What you should do:
I would like the records restated word for word, without the pictures.

Front-end code change data
▼

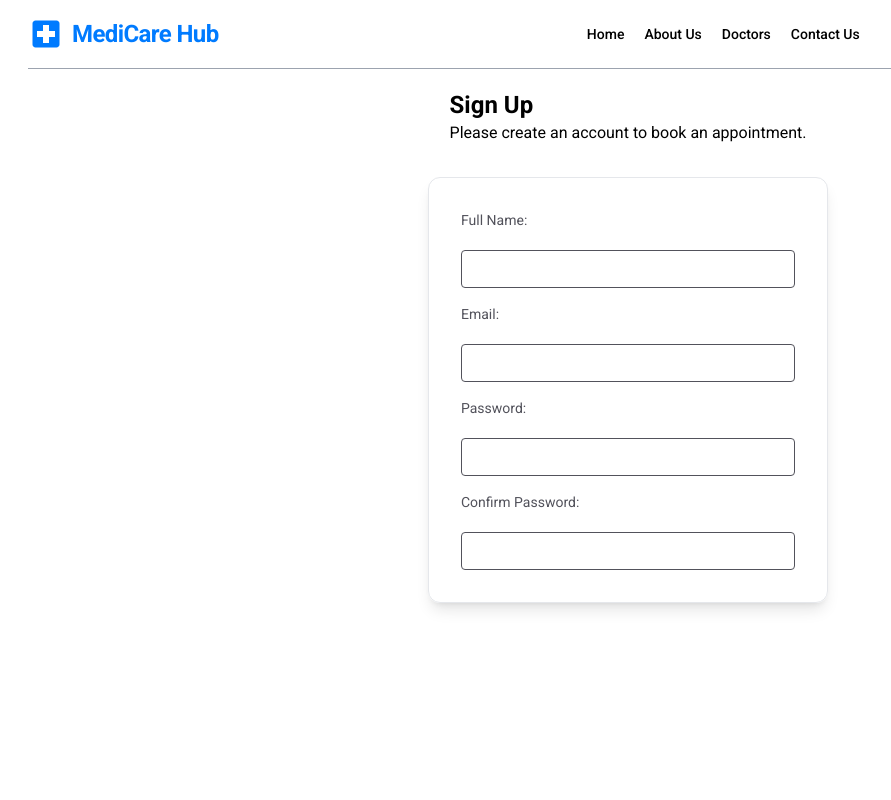
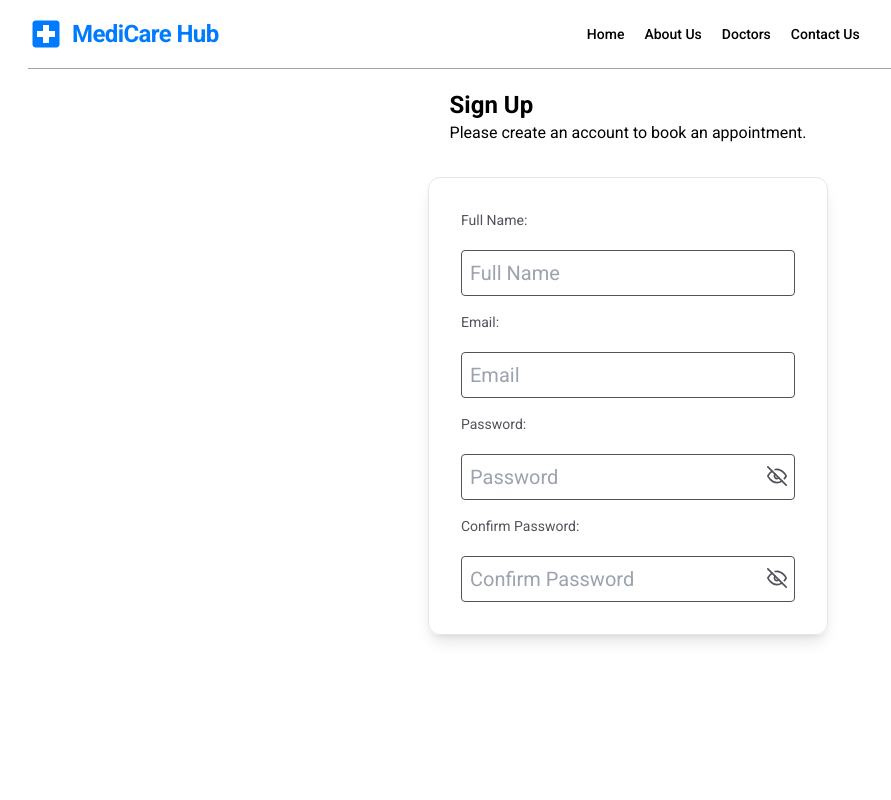
Before and after one commit to briansimiyuj/doctor-appointment-app, a React (Vite) app: page /login in a window 1280 px wide. Shown: the top 800 px of the page, without its empty margins (12-903 px from the left). Built offline with nearby package versions, Linux system fonts and the light colour scheme; a web font is replaced by a local one.

Commit message:
Signup Form 4

```diff
--- a/src/components/Login/SignUpForm.tsx
+++ b/src/components/Login/SignUpForm.tsx
@@ -1,5 +1,7 @@
-import { useContext } from "react"
+import { useContext, useState } from "react"
 import { LoginContext } from "../../context/LoginContext"
+import { BsEye } from "react-icons/bs"
+import { FiEyeOff } from "react-icons/fi"
 
 interface SignUpFormProps{
 
@@ -13,7 +15,8 @@ const SignUpForm: React.FC<SignUpFormProps> = ({ setIsSignUp }) =>{
 
     if(!context) return null
 
-    const { name, setName, email, setEmail, password, setPassword, confirmPassword, setConfirmPassword } = context
+    const { name, setName, email, setEmail, password, setPassword, confirmPassword, setConfirmPassword } = context,
+         [showPassword, setShowPassword] = useState<boolean>(false)
 
     return(
 
@@ -36,7 +39,8 @@ const SignUpForm: React.FC<SignUpFormProps> = ({ setIsSignUp }) =>{
                     type="text"
                     name="name"
                     id="name"
-                    className="w-full border border-zinc-600 rounded p-2 mt-1"
+                    className="w-full border border-zinc-600 rounded p-2 mt-1 text-xl"
+                    placeholder="Full Name"
                     value={name}
                     onChange={e=> setName(e.target.value)}
                 />
@@ -47,32 +51,58 @@ const SignUpForm: React.FC<SignUpFormProps> = ({ setIsSignUp }) =>{
                     type="email"
                     name="email"
                     id="email"
-                    className="w-full border border-zinc-600 rounded p-2 mt-1"
+                    className="w-full border border-zinc-600 rounded p-2 mt-1 text-xl"
+                    placeholder="Email"
                     value={email}
                     onChange={e=> setEmail(e.target.value)}
                 />
 
                 <label htmlFor="password">Password:</label>
 
+                <div className="relative w-full">
+
                     <input
-                    type="password"
+                        type={showPassword ? "text" : "password"}
                         name="password"
                         id="password"
-                    className="w-full border border-zinc-600 rounded p-2 mt-1"
+                        className="w-full border border-zinc-600 rounded p-2 mt-1 text-xl"
+                        placeholder="Password"
                         value={password}
                         onChange={e=> setPassword(e.target.value)}
                     />
 
+
+                    {
+
+                        showPassword ? <BsEye className="absolute right-2 top-5 cursor-pointer font-semibold text-xl" onClick={()=> setShowPassword(false)}/> : <FiEyeOff className="absolute right-2 top-4 cursor-pointer text-xl font-semibold" onClick={()=> setShowPassword(true)}/>
+
+                    }
+
+                </div>
+
+
                 <label htmlFor="confirmPassword">Confirm Password:</label>
 
+                <div className="relative w-full">
+
                     <input
-                    type="password"
+                        type={showPassword ? "text" : "password"}
                         name="confirmPassword"
                         id="confirmPassword"
-                    className="w-full border border-zinc-600 rounded p-2 mt-1"
+                        className="w-full border border-zinc-600 rounded p-2 mt-1 text-xl"
+                        placeholder="Confirm Password"
                         value={confirmPassword}
                         onChange={e=> setConfirmPassword(e.target.value)}
                     />
+
+
+                    {
+
+                        showPassword ? <BsEye className="absolute right-2 top-5 cursor-pointer font-semibold text-xl" onClick={()=> setShowPassword(false)}/> : <FiEyeOff className="absolute right-2 top-4 cursor-pointer text-xl font-semibold" onClick={()=> setShowPassword(true)}/>
+
+                    }
+
+                </div>
 
             </div>
 
```
Also changed, not shown: 1 other file (tests, documents, lock files or other folders). Lines whose indentation alone changed are shown as unchanged.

▲

Result for this exercise:
Before and after one commit to briansimiyuj/doctor-appointment-app, a React (Vite) app: page /login in a window 1280 px wide. Shown: the top 800 px of the page, without its empty margins (12-903 px from the left). Built offline with nearby package versions, Linux system fonts and the light colour scheme; a web font is replaced by a local one.

Commit message:
Signup Form 4

```diff
--- a/src/components/Login/SignUpForm.tsx
+++ b/src/components/Login/SignUpForm.tsx
@@ -1,5 +1,7 @@
-import { useContext } from "react"
+import { useContext, useState } from "react"
 import { LoginContext } from "../../context/LoginContext"
+import { BsEye } from "react-icons/bs"
+import { FiEyeOff } from "react-icons/fi"
 
 interface SignUpFormProps{
 
@@ -13,7 +15,8 @@ const SignUpForm: React.FC<SignUpFormProps> = ({ setIsSignUp }) =>{
 
     if(!context) return null
 
-    const { name, setName, email, setEmail, password, setPassword, confirmPassword, setConfirmPassword } = context
+    const { name, setName, email, setEmail, password, setPassword, confirmPassword, setConfirmPassword } = context,
+         [showPassword, setShowPassword] = useState<boolean>(false)
 
     return(
 
@@ -36,7 +39,8 @@ const SignUpForm: React.FC<SignUpFormProps> = ({ setIsSignUp }) =>{
                     type="text"
                     name="name"
                     id="name"
-                    className="w-full border border-zinc-600 rounded p-2 mt-1"
+                    className="w-full border border-zinc-600 rounded p-2 mt-1 text-xl"
+                    placeholder="Full Name"
                     value={name}
                     onChange={e=> setName(e.target.value)}
                 />
@@ -47,32 +51,58 @@ const SignUpForm: React.FC<SignUpFormProps> = ({ setIsSignUp }) =>{
                     type="email"
                     name="email"
                     id="email"
-                    className="w-full border border-zinc-600 rounded p-2 mt-1"
+                    className="w-full border border-zinc-600 rounded p-2 mt-1 text-xl"
+                    placeholder="Email"
                     value={email}
                     onChange={e=> setEmail(e.target.value)}
                 />
 
                 <label htmlFor="password">Password:</label>
 
+                <div className="relative w-full">
+
                     <input
-                    type="password"
+                        type={showPassword ? "text" : "password"}
                         name="password"
                         id="password"
-                    className="w-full border border-zinc-600 rounded p-2 mt-1"
+                        className="w-full border border-zinc-600 rounded p-2 mt-1 text-xl"
+                        placeholder="Password"
                         value={password}
                         onChange={e=> setPassword(e.target.value)}
                     />
 
+
+                    {
+
+                        showPassword ? <BsEye className="absolute right-2 top-5 cursor-pointer font-semibold text-xl" onClick={()=> setShowPassword(false)}/> : <FiEyeOff className="absolute right-2 top-4 cursor-pointer text-xl font-semibold" onClick={()=> setShowPassword(true)}/>
+
+                    }
+
+                </div>
+
+
                 <label htmlFor="confirmPassword">Confirm Password:</label>
 
+                <div className="relative w-full">
+
                     <input
-                    type="password"
+                        type={showPassword ? "text" : "password"}
                         name="confirmPassword"
                         id="confirmPassword"
-                    className="w-full border border-zinc-600 rounded p-2 mt-1"
+                        className="w-full border border-zinc-600 rounded p-2 mt-1 text-xl"
+                        placeholder="Confirm Password"
                         value={confirmPassword}
                         onChange={e=> setConfirmPassword(e.target.value)}
                     />
+
+
+                    {
+
+                        showPassword ? <BsEye className="absolute right-2 top-5 cursor-pointer font-semibold text-xl" onClick={()=> setShowPassword(false)}/> : <FiEyeOff className="absolute right-2 top-4 cursor-pointer text-xl font-semibold" onClick={()=> setShowPassword(true)}/>
+
+                    }
+
+                </div>
 
             </div>
 
```
Also changed, not shown: 1 other file (tests, documents, lock files or other folders). Lines whose indentation alone changed are shown as unchanged.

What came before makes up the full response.